Canadian researchers discover genetic mutation that may explain higher rates of autism in boys

Canadian researchers have narrowed in on a genetic trend found in some young males that may explain why autism is four times more likely to occur in boys than girls.
Researchers, led by Dr. John Vincent, head of the Centre for Addiction and Mental Health (CAMH) reported in the journal Science Translational Medicine that a small percentage of boys with autism carry a gene mutation that's not seen in those without the condition.
The mutated gene is called PTCHD1 and is located on the X chromosome. Looking at the gene sequences of 2,000 individuals diagnosed with Autism Spectrum Disorder, researchers found about 1% of boys with austism had mutations in the PTCHD1 gene on the X-chromosome.
Similar mutations were not found in other boys used as a control group in the study, and girls seemed to be unaffected by it, due to the fact that they have a second X chromosome. Therefore, any mutation found in one X chromosome can be compensated by the gene in the other, according to Dr. Vincent.
An estimated 190,000 Canadians have autism spectrum disorder, or roughly one in 70 boys. It ranges in severity, but often includes problems communicating and interacting with others, as well as unusual patterns of behaviour.
By next January, the research team hopes to have a test that will identify autistic boys with the mutation. That would allow any younger brothers to be tested at a young age.

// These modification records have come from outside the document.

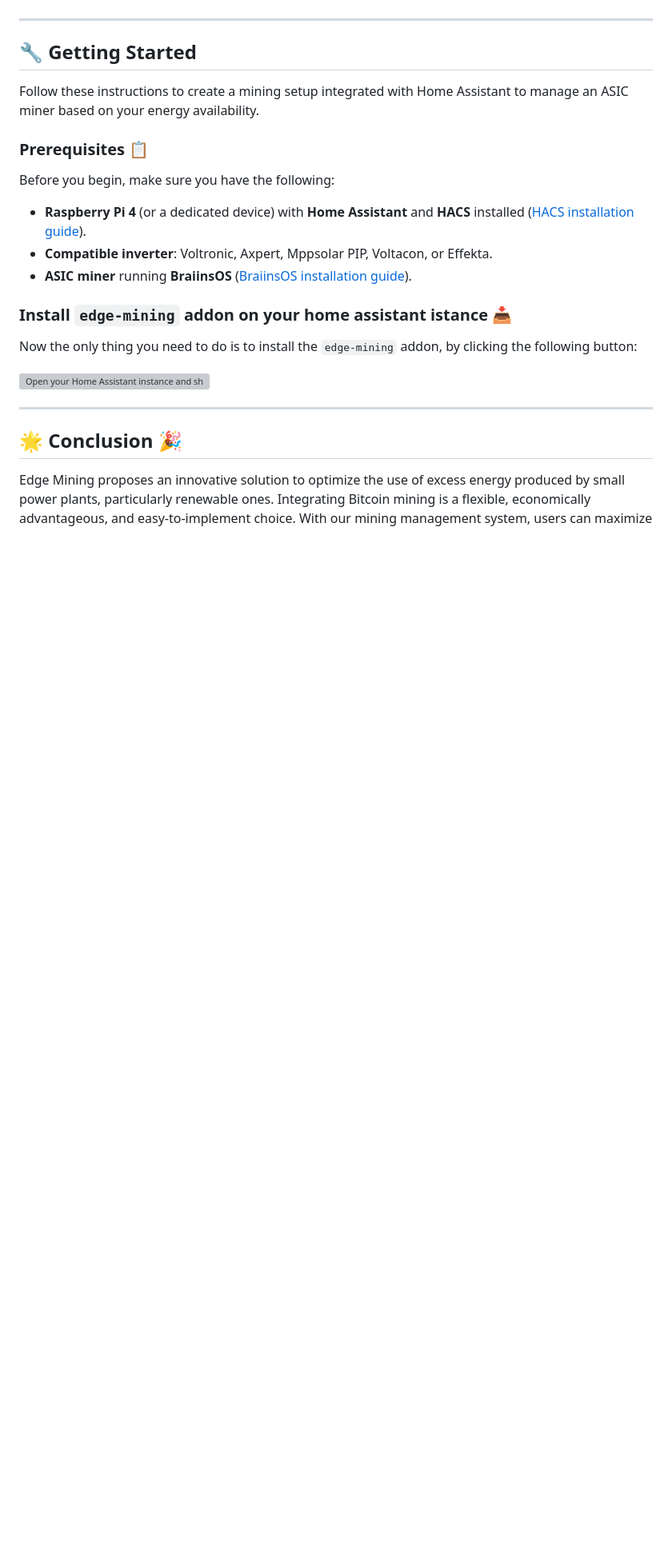
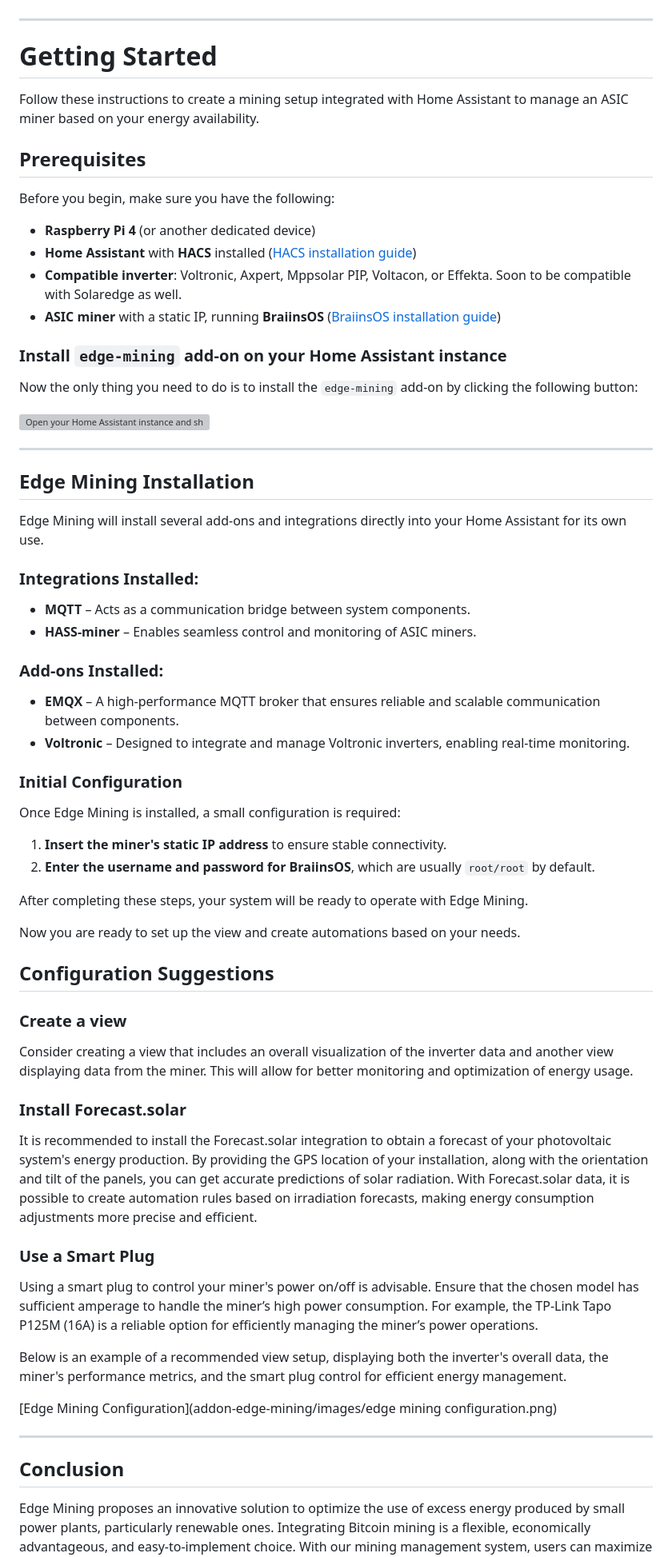
Before and after one commit to edge-mining/addon, a Markdown page: README.md, the part around the change printed below. Shown: that part at 80% size. Rendered like a GitHub page; blank space fills up the shorter version; grey boxes are pictures that could not be loaded.

```diff
--- a/README.md
+++ b/README.md
@@ -36,26 +36,81 @@ Our project aims to develop a mining management system that:
 
 ---
 
-## 🔧 Getting Started
+# Getting Started
 
 Follow these instructions to create a mining setup integrated with Home Assistant to manage an ASIC miner based on your energy availability.
 
-### Prerequisites 📋
+## Prerequisites
 
 Before you begin, make sure you have the following:
-- **Raspberry Pi 4** (or a dedicated device) with **Home Assistant** and **HACS** installed ([HACS installation guide](https://www.hacs.xyz/docs/use/download/download/#to-download-hacs)).
-- **Compatible inverter**: Voltronic, Axpert, Mppsolar PIP, Voltacon, or Effekta.
-- **ASIC miner** running **BraiinsOS** ([BraiinsOS installation guide](https://braiins.com/os-firmware)).
 
-### Install `edge-mining` addon on your home assistant istance 📥
+- **Raspberry Pi 4** (or another dedicated device)
+- **Home Assistant** with **HACS** installed ([HACS installation guide](https://www.hacs.xyz/docs/use/download/download/#to-download-hacs))
+- **Compatible inverter**: Voltronic, Axpert, Mppsolar PIP, Voltacon, or Effekta. Soon to be compatible with Solaredge as well.
+- **ASIC miner** with a static IP, running **BraiinsOS** ([BraiinsOS installation guide](https://braiins.com/os-firmware))
 
-Now the only thing you need to do is to install the `edge-mining` addon, by clicking the following button:
+### Install `edge-mining` add-on on your Home Assistant instance
+
+Now the only thing you need to do is to install the `edge-mining` add-on by clicking the following button:
 
 [![Open your Home Assistant instance and show the add add-on repository dialog with a specific repository URL pre-filled.](https://my.home-assistant.io/badges/supervisor_add_addon_repository.svg)](https://my.home-assistant.io/redirect/supervisor_add_addon_repository/?repository_url=https%3A%2F%2Fgithub.com%2Fedge-mining%2Faddon-edge-mining)
 
 ---
 
-## 🌟 Conclusion 🎉
+## Edge Mining Installation
+
+Edge Mining will install several add-ons and integrations directly into your Home Assistant for its own use.
+
+### Integrations Installed:
+
+- **MQTT** – Acts as a communication bridge between system components.
+- **HASS-miner** – Enables seamless control and monitoring of ASIC miners.
+
+### Add-ons Installed:
+
+- **EMQX** – A high-performance MQTT broker that ensures reliable and scalable communication between components.
+- **Voltronic** – Designed to integrate and manage Voltronic inverters, enabling real-time monitoring.
+
+### Initial Configuration
+
+Once Edge Mining is installed, a small configuration is required:
+
+1. **Insert the miner's static IP address** to ensure stable connectivity.
+2. **Enter the username and password for BraiinsOS**, which are usually `root/root` by default.
+
+After completing these steps, your system will be ready to operate with Edge Mining.
+
+
+
+Now you are ready to set up the view and create automations based on your needs.
+
+
+
+## Configuration Suggestions
+
+### Create a view
+
+Consider creating a view that includes an overall visualization of the inverter data and another view displaying data from the miner. This will allow for better monitoring and optimization of energy usage.
+
+### Install Forecast.solar
+
+It is recommended to install the Forecast.solar integration to obtain a forecast of your photovoltaic system's energy production. By providing the GPS location of your installation, along with the orientation and tilt of the panels, you can get accurate predictions of solar radiation. With Forecast.solar data, it is possible to create automation rules based on irradiation forecasts, making energy consumption adjustments more precise and efficient.
+
+### Use a Smart Plug
+
+Using a smart plug to control your miner's power on/off is advisable. Ensure that the chosen model has sufficient amperage to handle the miner’s high power consumption. For example, the TP-Link Tapo P125M (16A) is a reliable option for efficiently managing the miner’s power operations.
+
+
+
+
+
+Below is an example of a recommended view setup, displaying both the inverter's overall data, the miner's performance metrics, and the smart plug control for efficient energy management.
+
+[Edge Mining Configuration]\(addon-edge-mining/images/edge mining configuration.png)
+
+---
+
+## Conclusion
 
 Edge Mining proposes an innovative solution to optimize the use of excess energy produced by small power plants, particularly renewable ones. Integrating Bitcoin mining is a flexible, economically advantageous, and easy-to-implement choice. With our mining management system, users can maximize the efficiency of their plant, utilize the heat produced, and contribute positively to the Bitcoin network. This approach turns a potential inefficiency into a concrete opportunity for profit and sustainable energy use.
 
```
Also changed, not shown: other parts of README.md (+6 -6 lines).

For more information on autism, click here. For how to contact our Autism Spectrum Disorders Program, click here.